Katepalli Sreenivasan is President of NYU Polytechnic School of Engineering and Dean of Engineering at New York University, where he also serves as Executive Vice Provost in charge of science and technology. Prior to coming to NYU, he served from 2003 to 2009 as the director of the International Centre for Theoretical Physics in Trieste, Italy, for nearly seven years. Earlier, he taught at the University of Maryland for about a year and a half, as Distinguished University Professor, Glenn L. Martin Professor of Engineering and Professor of Physics, and as the Director of the Institute for Physical Science and Technology. Prior to that, Sreenivasan taught at Yale since 1979 as a faculty member, first in the department of engineering and applied science and subsequently in several other capacities. He has been a visiting professor at Caltech, Rockefeller University, Cambridge University, and the Institute for Advanced Study at Princeton, among others.

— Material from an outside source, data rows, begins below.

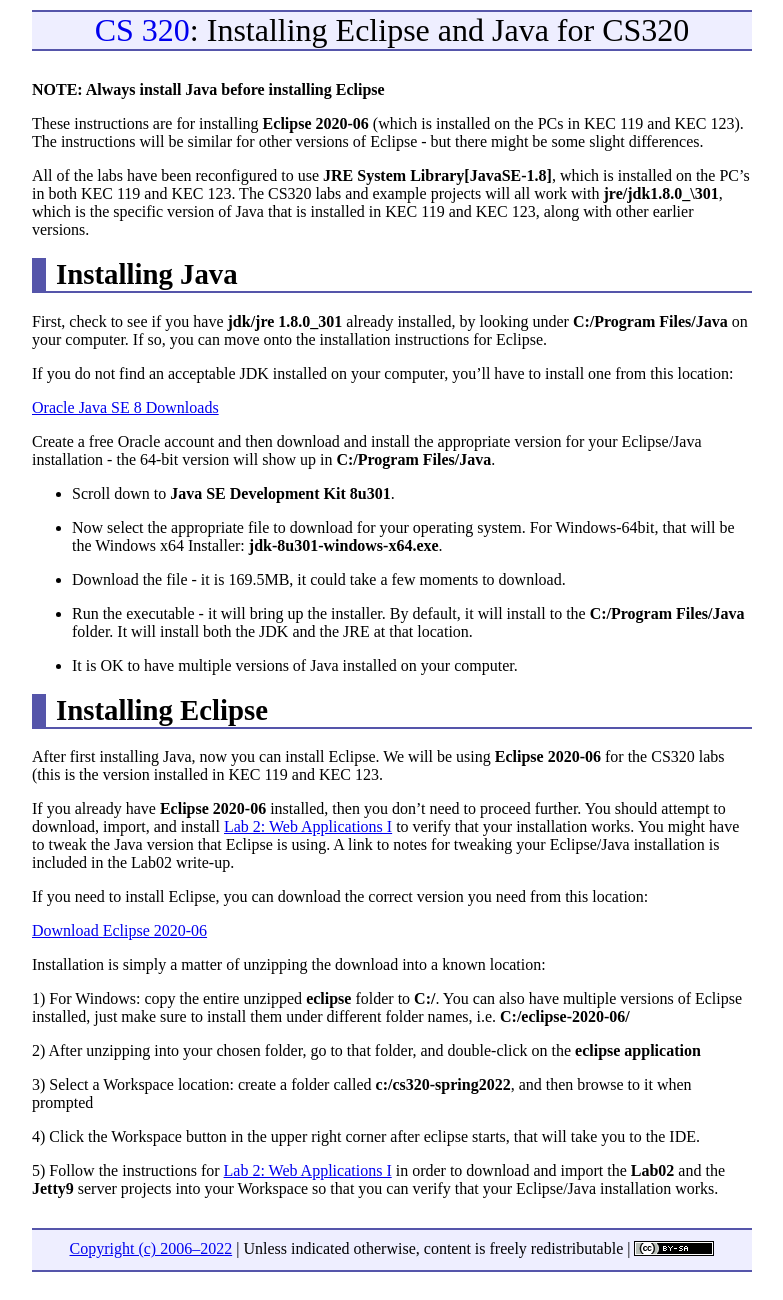
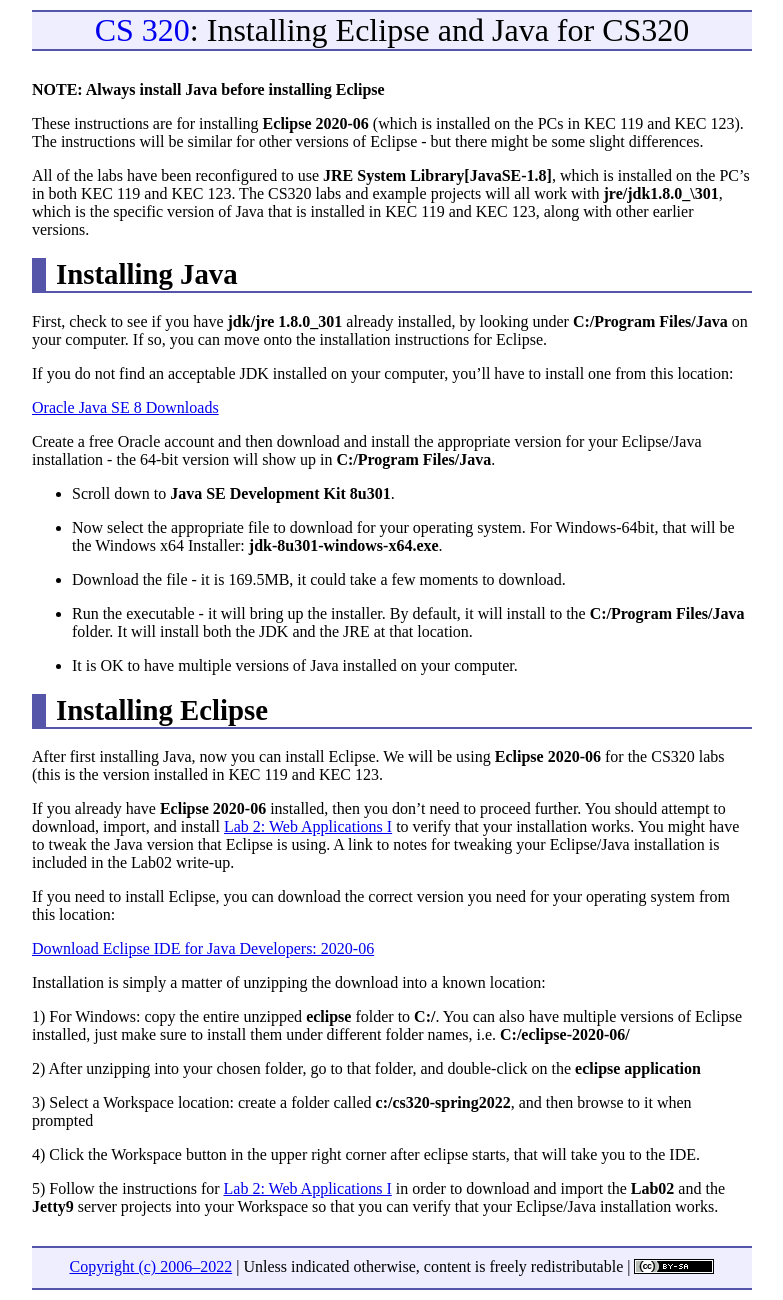
Before and after one commit to ycpcs/cs320-spring2022, a Jekyll site: the page built from labs/Eclipse-Java-Installation.md, in a window 1280 px wide. Shown: the whole page, without its empty margins (248-1031 px from the left). Built offline with Jekyll 4.4.1, drawn with Linux system fonts in a browser that asks for light colours.

Commit message:
minor edits for Eclsipse version

```diff
--- a/labs/Eclipse-Java-Installation.md
+++ b/labs/Eclipse-Java-Installation.md
@@ -38,9 +38,9 @@ After first installing Java, now you can install Eclipse.  We will be using **Ec
 
 If you already have **Eclipse 2020-06** installed, then you don't need to proceed further. You should attempt to download, import, and install [Lab 2: Web Applications I](./lab02.html) to verify that your installation works.  You might have to tweak the Java version that Eclipse is using.  A link to notes for tweaking your Eclipse/Java installation is included in the Lab02 write-up.
 
-If you need to install Eclipse, you can download the correct version you need from this location:
+If you need to install Eclipse, you can download the correct version you need for your operating system from this location:
 
-[Download Eclipse 2020-06](https://www.eclipse.org/downloads/packages/release/2020-06/r)
+[Download Eclipse IDE for Java Developers: 2020-06](https://www.eclipse.org/downloads/packages/release/2020-06/r)
 
 Installation is simply a matter of unzipping the download into a known location:
 
```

Peter J. Madonia is Chief Operating Officer of the Rockefeller Foundation, overseeing human and financial resources, information technology, facilities and office services, records management and library services. Prior to joining the Rockefeller Foundation, Mr. Madonia served as chief of staff to Former New York City Mayor Michael R. Bloomberg. Mr. Madonia’s previous experience in New York City government included serving as first deputy commissioner of the Fire Department, deputy commissioner for budget and operations at the Department of Buildings, and chief of staff to the deputy mayor for operations. Mr. Madonia received a bachelor’s degree from Fordham University, where he has taught urban studies as an adjunct professor. He also has a master’s degree in Urban Studies from the University of Chicago.

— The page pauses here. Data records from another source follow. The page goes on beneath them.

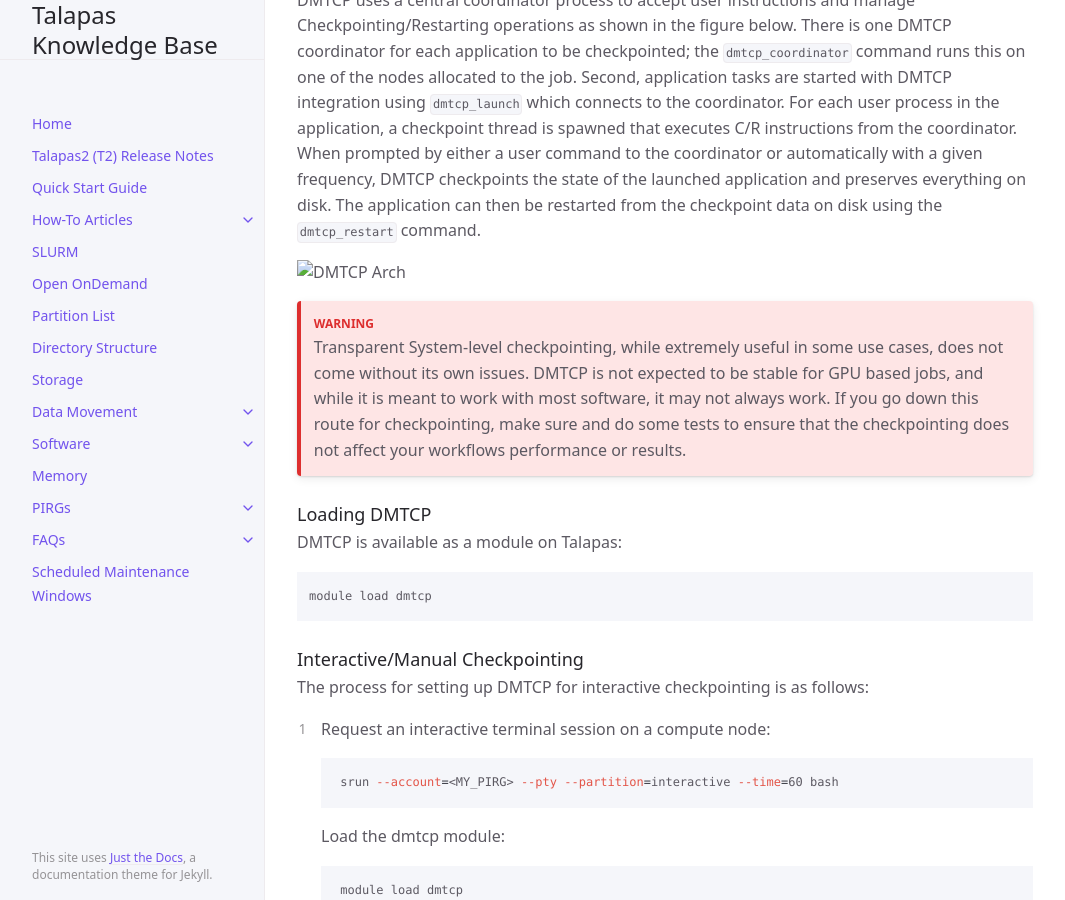
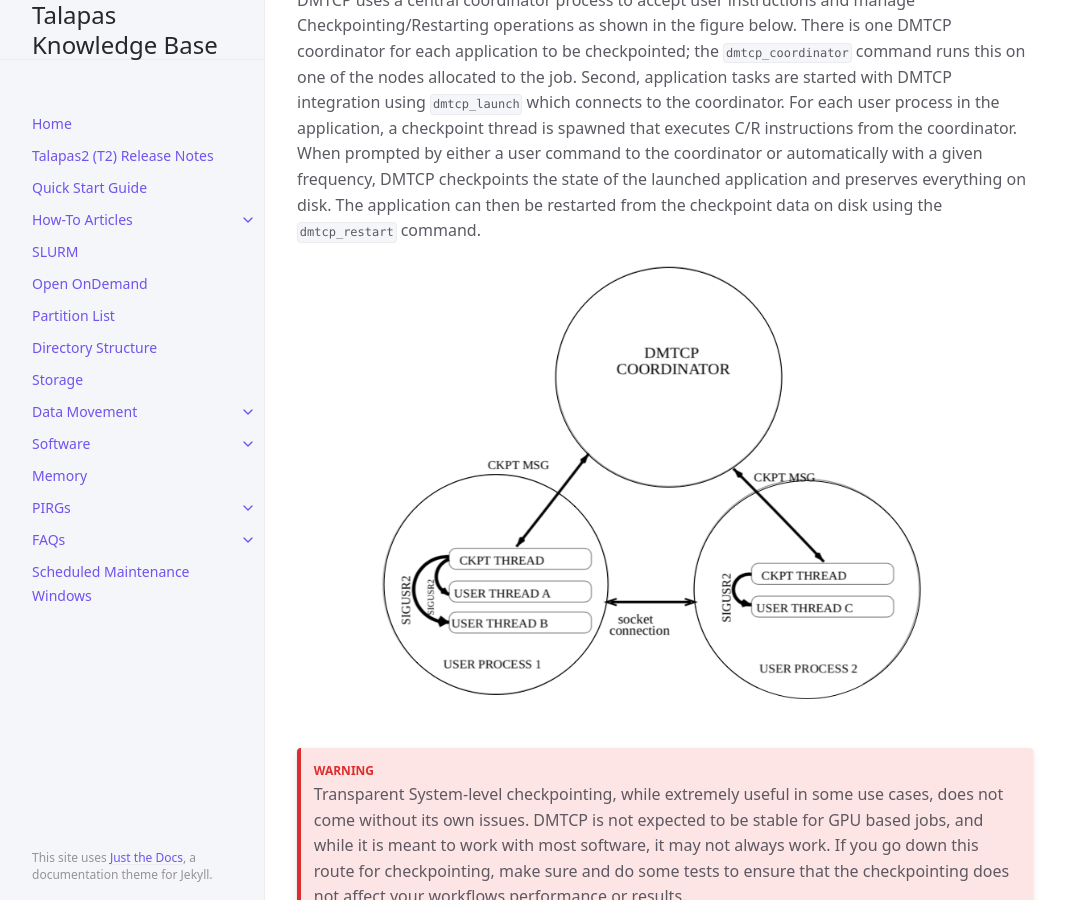
Before and after one commit to uoracs/talapas2-knowledge-base, a Jekyll site: the page built from docs/how-to_articles/how-to_use_checkpointing.md, in a window 1280 px wide and 900 px high, scrolled down 1595 px. Shown: the whole window, without its empty margins (107-1172 px from the left). Built offline with Jekyll 4.4.1, drawn with Linux system fonts in a browser that asks for light colours; cached includes are drawn as plain includes.

Commit message:
update broken image path

```diff
--- a/docs/how-to_articles/how-to_use_checkpointing.md
+++ b/docs/how-to_articles/how-to_use_checkpointing.md
@@ -53,7 +53,7 @@ We currently do not support the DMTCP plugins required to support checkpointing
 
 DMTCP uses a central coordinator process to accept user instructions and manage Checkpointing/Restarting operations as shown in the figure below. There is one DMTCP coordinator for each application to be checkpointed; the `dmtcp_coordinator` command runs this on one of the nodes allocated to the job. Second, application tasks are started with DMTCP integration using `dmtcp_launch` which connects to the coordinator. For each user process in the application, a checkpoint thread is spawned that executes C/R instructions from the coordinator. When prompted by either a user command to the coordinator or automatically with a given frequency, DMTCP checkpoints the state of the launched application and preserves everything on disk. The application can then be restarted from the checkpoint data on disk using the `dmtcp_restart` command.
 
-![DMTCP Arch](../../assets/images/dmtcp_arch.png)
+![DMTCP Arch](../../../assets/images/dmtcp_arch.png)
 
 {: .warning }
 Transparent System-level checkpointing, while extremely useful in some use cases, does not come without its own issues.
```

Bill Goldstein was most recently the Senior Advisor to the Mayor for Recovery, Resiliency and Infrastructure. He retired from City Service in January 2016. Bill previously served as Executive Vice President at the MTA Capital Construction Company. He was also the President and CEO of the New York City School Construction Authority. Bill has also served as Director of Capital Program Management at the MTA and Deputy Executive Director for Capital Programs for the Port Authority of New York and New Jersey. He previously held senior management positions at two major New York City consulting firms, Parsons Brinkerhoff and URS. Bill has a B.S. in Economics from The Wharton School, University of Pennsylvania and a master’s degree in City Planning from the University of Pennsylvania.
Wayne A. Crew is the General Secretary of the National Academy of Construction (NAC). Prior to NAC he served as Director of the Construction Industry Institute (CII) for nine years. He joined CII in 2004 as the Associate Director of Research. Before CII, he served as vice president of construction for Technip USA Corporation in Houston, Texas. Crew spent 23 years at KBR and its predecessor companies, Kellogg Brown & Root and Brown & Root. He retired from KBR as vice president and business segment leader for industrial services. Crew serves on the national and local Boards of Directors for the ACE Mentor program, and has served on the Board of Trustees for the National Center for Construction Education and Research, and the Board of Directors for FIATECH. He is a graduate of engineering school at Michigan State University and holds an MBA from the University of Houston Executive Program.